  • After the above-mentioned deadlines have elapsed, and with consideration of any challenges presented by the creditors, the agreement and the opinion of the Provisory Judicial Administrator, the Court decides on the approval of the agreement in 10 days.
  • Until the Court’s final decision becomes final and non-appealable, all ongoing judicial proceedings initiated by/against the company with identical purposes will be suspended and, in case of judicial approval of the agreement, those proceedings will cease (except as otherwise agreed between the company and the creditors).
  • The creditors, partners and shareholders that finance the debtor’s activity, providing it with capital to make it viable, will enjoy of a general moveable credit privilege, ranked ahead of the general moveable credit privilege granted to employees.
  • This judicial recovery process is transitional, and will be in force until 31 December 2021.

Law stated as at July 2021.

Contact: Nuno Azevedo Neves

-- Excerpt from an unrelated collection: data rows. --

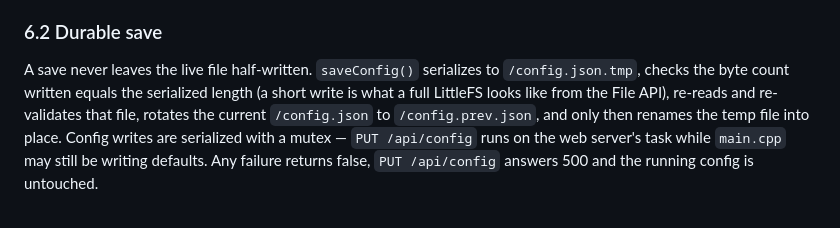
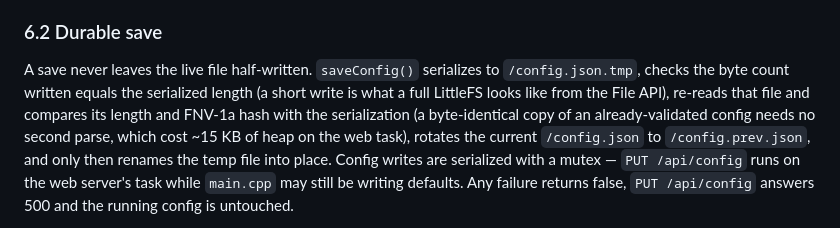
Before and after one commit to holdTheDoorHoid/philly-transit-display, a Markdown page: DESIGN.md, the part around the change. Rendered like a GitHub page.

Commit message:
docs: durable save verifies by hash, not by re-parsing
Co-Authored-By: Claude Fable 5.1 <noreply@anthropic.com>

```diff
--- a/DESIGN.md
+++ b/DESIGN.md
@@ -442,7 +442,7 @@ are stored exactly as sent.
 
 A save never leaves the live file half-written. `saveConfig()` serializes to `/config.json.tmp`,
 checks the byte count written equals the serialized length (a short write is what a full LittleFS
-looks like from the File API), re-reads and re-validates that file, rotates the current
+looks like from the File API), re-reads that file and compares its length and FNV-1a hash with the serialization (a byte-identical copy of an already-validated config needs no second parse, which cost ~15 KB of heap on the web task), rotates the current
 `/config.json` to `/config.prev.json`, and only then renames the temp file into place. Config
 writes are serialized with a mutex — `PUT /api/config` runs on the web server's task while
 `main.cpp` may still be writing defaults. Any failure returns false, `PUT /api/config` answers 500
```
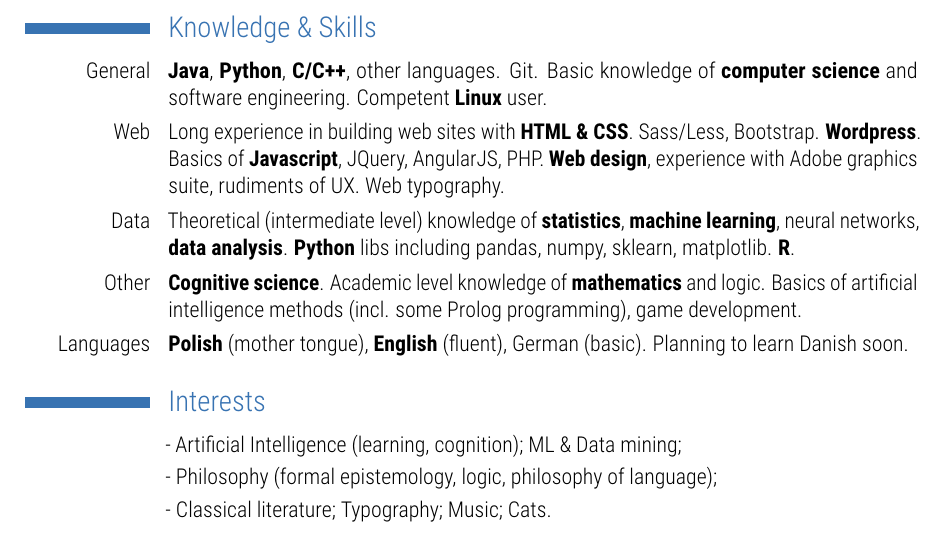
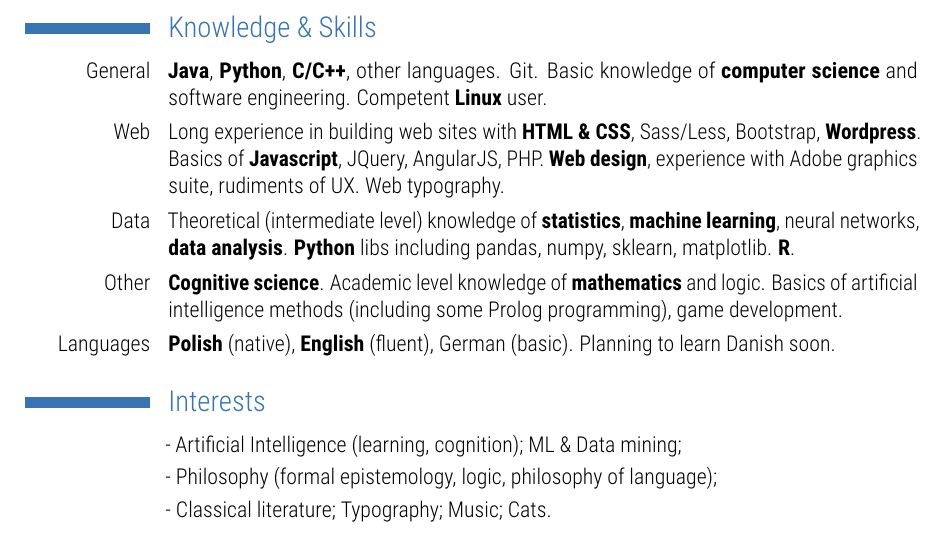
Before and after one commit to machaerus/CV, a LaTeX CV (main.tex): part of the page, cut so that both start at the same text. Compiled offline with pdfLaTeX.

Commit message:
CV updated

```diff
--- a/main.tex
+++ b/main.tex
@@ -108,13 +108,13 @@
 
 \cvitem{General}{\textbf{Java}, \textbf{Python}, \textbf{C/C++}, other languages. Git. Basic knowledge of \textbf{computer science} and software engineering. Competent \textbf{Linux} user.}
 
-\cvitem{Web}{Long experience in building web sites with \textbf{HTML \& CSS}. Sass/Less, Bootstrap. \textbf{Wordpress}. Basics of \textbf{Javascript}, JQuery, AngularJS, PHP. \textbf{Web design}, experience with Adobe graphics suite, rudiments of UX. Web typography.}
+\cvitem{Web}{Long experience in building web sites with \textbf{HTML \& CSS}, Sass/Less, Bootstrap, \textbf{Wordpress}. Basics of \textbf{Javascript}, JQuery, AngularJS, PHP. \textbf{Web design}, experience with Adobe graphics suite, rudiments of UX. Web typography.}
 
 \cvitem{Data}{Theoretical (intermediate level) knowledge of \textbf{statistics}, \textbf{machine learning}, neural networks, \textbf{data analysis}. \textbf{Python} libs including pandas, numpy, sklearn, matplotlib. \textbf{R}.}
 
-\cvitem{Other}{\textbf{Cognitive science}. Academic level knowledge of \textbf{mathematics} and logic. Basics of artificial intelligence methods (incl. some Prolog programming), game development.}
+\cvitem{Other}{\textbf{Cognitive science}. Academic level knowledge of \textbf{mathematics} and logic. Basics of artificial intelligence methods (including some Prolog programming), game development.}
 
-\cvitem{Languages}{\textbf{Polish} (mother tongue), \textbf{English} (fluent), German (basic). Planning to learn Danish soon.}
+\cvitem{Languages}{\textbf{Polish} (native), \textbf{English} (fluent), German (basic). Planning to learn Danish soon.}
 
 %------------------------------------------------------------------------
 %	INTERESTS SECTION
```
Also changed, not shown: Jan Szwagierczak - CV.pdf, main.pdf, 3 other files.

1 Directive (EU) 2019/1023 of the European Parliament and of the Council of 20 June 2019 on preventive restructuring frameworks, on discharge of debt and disqualifications, and on measures to increase the efficiency of procedures concerning restructuring, insolvency and discharge of debt, and amending Directive (EU) 2017/1132.
2 Regulation (EU) 2015/848 of the European Parliament and of the Council of 20 May 2015 on insolvency proceedings (recast).